These tiring words filter down to us through a myriad of sources, from the daily news to conversations. It can become overwhelming, especially when these words fill the content of our every prayer.
Several years ago, I came to a crossroad in what became a long road to recovery from a brain injury. The words I was praying had no joy; they were mostly cries for help and questions that led nowhere. One afternoon someone showed me another way.
“Jacqueline, you need a break from this”, she told me. I was astonished. How could I walk away from myself and out of this dark valley? Then came the counsel that opened a new path.
I was to spend one prayer time a week not mentioning my need. No petitions and no questions. That prayer time was to allow myself to become deeply aware of God’s loving Presence with me. Nothing else. “Just be with God”, she told me.
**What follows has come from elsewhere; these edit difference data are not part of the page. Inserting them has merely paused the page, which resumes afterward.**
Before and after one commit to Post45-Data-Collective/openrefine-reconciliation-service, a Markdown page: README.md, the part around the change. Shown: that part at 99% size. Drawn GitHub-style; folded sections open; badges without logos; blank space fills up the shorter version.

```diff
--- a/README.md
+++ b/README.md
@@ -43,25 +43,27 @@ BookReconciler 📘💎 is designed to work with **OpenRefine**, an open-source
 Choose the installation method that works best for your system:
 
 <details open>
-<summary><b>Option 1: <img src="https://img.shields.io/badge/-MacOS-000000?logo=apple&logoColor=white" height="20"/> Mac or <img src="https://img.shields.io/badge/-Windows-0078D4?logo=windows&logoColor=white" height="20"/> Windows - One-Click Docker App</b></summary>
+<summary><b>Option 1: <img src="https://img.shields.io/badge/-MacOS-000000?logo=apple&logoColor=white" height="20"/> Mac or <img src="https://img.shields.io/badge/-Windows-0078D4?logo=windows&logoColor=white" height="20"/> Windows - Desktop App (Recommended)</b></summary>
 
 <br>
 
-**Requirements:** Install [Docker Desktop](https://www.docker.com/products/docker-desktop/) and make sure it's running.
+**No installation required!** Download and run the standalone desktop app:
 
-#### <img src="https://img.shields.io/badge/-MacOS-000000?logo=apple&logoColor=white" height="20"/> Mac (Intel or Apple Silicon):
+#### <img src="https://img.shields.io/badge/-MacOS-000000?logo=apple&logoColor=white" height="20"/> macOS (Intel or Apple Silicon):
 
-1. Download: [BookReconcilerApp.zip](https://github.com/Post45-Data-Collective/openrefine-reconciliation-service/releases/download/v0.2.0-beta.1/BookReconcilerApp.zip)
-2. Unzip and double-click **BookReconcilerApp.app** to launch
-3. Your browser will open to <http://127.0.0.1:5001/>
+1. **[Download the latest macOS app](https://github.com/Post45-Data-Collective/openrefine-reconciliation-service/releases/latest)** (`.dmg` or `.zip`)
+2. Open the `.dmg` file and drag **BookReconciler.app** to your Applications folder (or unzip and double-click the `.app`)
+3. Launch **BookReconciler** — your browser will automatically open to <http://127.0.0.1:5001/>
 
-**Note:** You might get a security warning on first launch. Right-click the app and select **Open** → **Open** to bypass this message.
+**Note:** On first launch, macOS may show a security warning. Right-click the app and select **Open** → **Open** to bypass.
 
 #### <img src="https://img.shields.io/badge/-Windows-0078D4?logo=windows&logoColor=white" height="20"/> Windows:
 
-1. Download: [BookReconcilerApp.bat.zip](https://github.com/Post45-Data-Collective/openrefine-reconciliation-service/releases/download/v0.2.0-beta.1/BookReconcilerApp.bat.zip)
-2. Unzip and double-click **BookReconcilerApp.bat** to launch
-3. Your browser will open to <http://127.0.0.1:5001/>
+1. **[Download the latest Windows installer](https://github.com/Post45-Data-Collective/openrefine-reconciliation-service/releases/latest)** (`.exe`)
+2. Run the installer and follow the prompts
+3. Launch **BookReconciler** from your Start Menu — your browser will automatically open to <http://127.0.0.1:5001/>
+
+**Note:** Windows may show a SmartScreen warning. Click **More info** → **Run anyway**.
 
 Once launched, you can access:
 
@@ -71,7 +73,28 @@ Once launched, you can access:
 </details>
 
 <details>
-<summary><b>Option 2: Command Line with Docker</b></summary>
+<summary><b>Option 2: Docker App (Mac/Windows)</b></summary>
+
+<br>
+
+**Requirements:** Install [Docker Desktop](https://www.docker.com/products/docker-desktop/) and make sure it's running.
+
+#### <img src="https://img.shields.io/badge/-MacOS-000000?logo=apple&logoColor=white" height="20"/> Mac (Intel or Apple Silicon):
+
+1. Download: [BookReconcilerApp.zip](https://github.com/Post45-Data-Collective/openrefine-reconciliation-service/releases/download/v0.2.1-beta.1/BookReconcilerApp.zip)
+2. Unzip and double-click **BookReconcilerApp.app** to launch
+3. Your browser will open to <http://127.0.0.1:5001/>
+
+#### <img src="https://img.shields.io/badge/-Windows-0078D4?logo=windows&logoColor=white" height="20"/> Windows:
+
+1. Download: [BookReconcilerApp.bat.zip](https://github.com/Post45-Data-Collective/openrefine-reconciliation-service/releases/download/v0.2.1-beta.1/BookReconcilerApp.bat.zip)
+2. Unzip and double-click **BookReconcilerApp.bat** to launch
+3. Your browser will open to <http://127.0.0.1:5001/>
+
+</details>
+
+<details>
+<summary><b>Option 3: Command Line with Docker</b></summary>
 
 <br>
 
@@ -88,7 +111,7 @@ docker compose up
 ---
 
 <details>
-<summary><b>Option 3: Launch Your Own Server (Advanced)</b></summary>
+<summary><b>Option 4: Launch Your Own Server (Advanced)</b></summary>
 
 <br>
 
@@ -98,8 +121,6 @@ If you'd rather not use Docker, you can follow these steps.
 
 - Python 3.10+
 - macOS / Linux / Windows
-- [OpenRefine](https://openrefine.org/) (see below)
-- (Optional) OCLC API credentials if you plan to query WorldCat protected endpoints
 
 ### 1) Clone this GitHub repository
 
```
I began my no-petition-prayer-time right away. On that first day, not knowing how to begin, I simply whispered, “Jesus, I’m here.” Almost immediately I experienced His loving and calming Presence settle in the moment with me. Hope began to bubble up and drown out the words that were drowning me.
It is in attentiveness to God, rather than to our difficulties, that we experience at our core that God is not only the One who gives, He is the God who is, and He is love. That thought alone shifts our perspective. In a very real way, it renews our strength and faith for the petitions we will later bring to the Lord.
In Ephesians Paul prays that we would grasp how wide and long and high and deep is the love of Christ, and that we would know this love that surpasses knowledge (Ephesians 3:18-19). In quiet attentiveness to God, we receive the assurance that His love does cover everything in our lives, and we can’t explain it, just like Paul says. It’s that wonderful!
The pressures and difficulties of this life are real. Through it all what we need most is to know the stabilizing love of Christ and to live and pray standing on that solid ground.
Words shape our thoughts and emotions. The Bible speaks about this and tells us to be careful what words we allow to feed our thoughts. When we regularly practice a no-petition-prayer-time and focus solely on God instead, we stop repeating words of pain and fear and stress, and those words stop drilling into us. It makes way for hope to rise, and it helps us overcome the fatigue of many words.
I encourage you to consider including this simple practice in your prayer life, even in five minutes increments. In this troubled and broken world, we need to be renewed inwardly, and find rest in the knowledge of His love.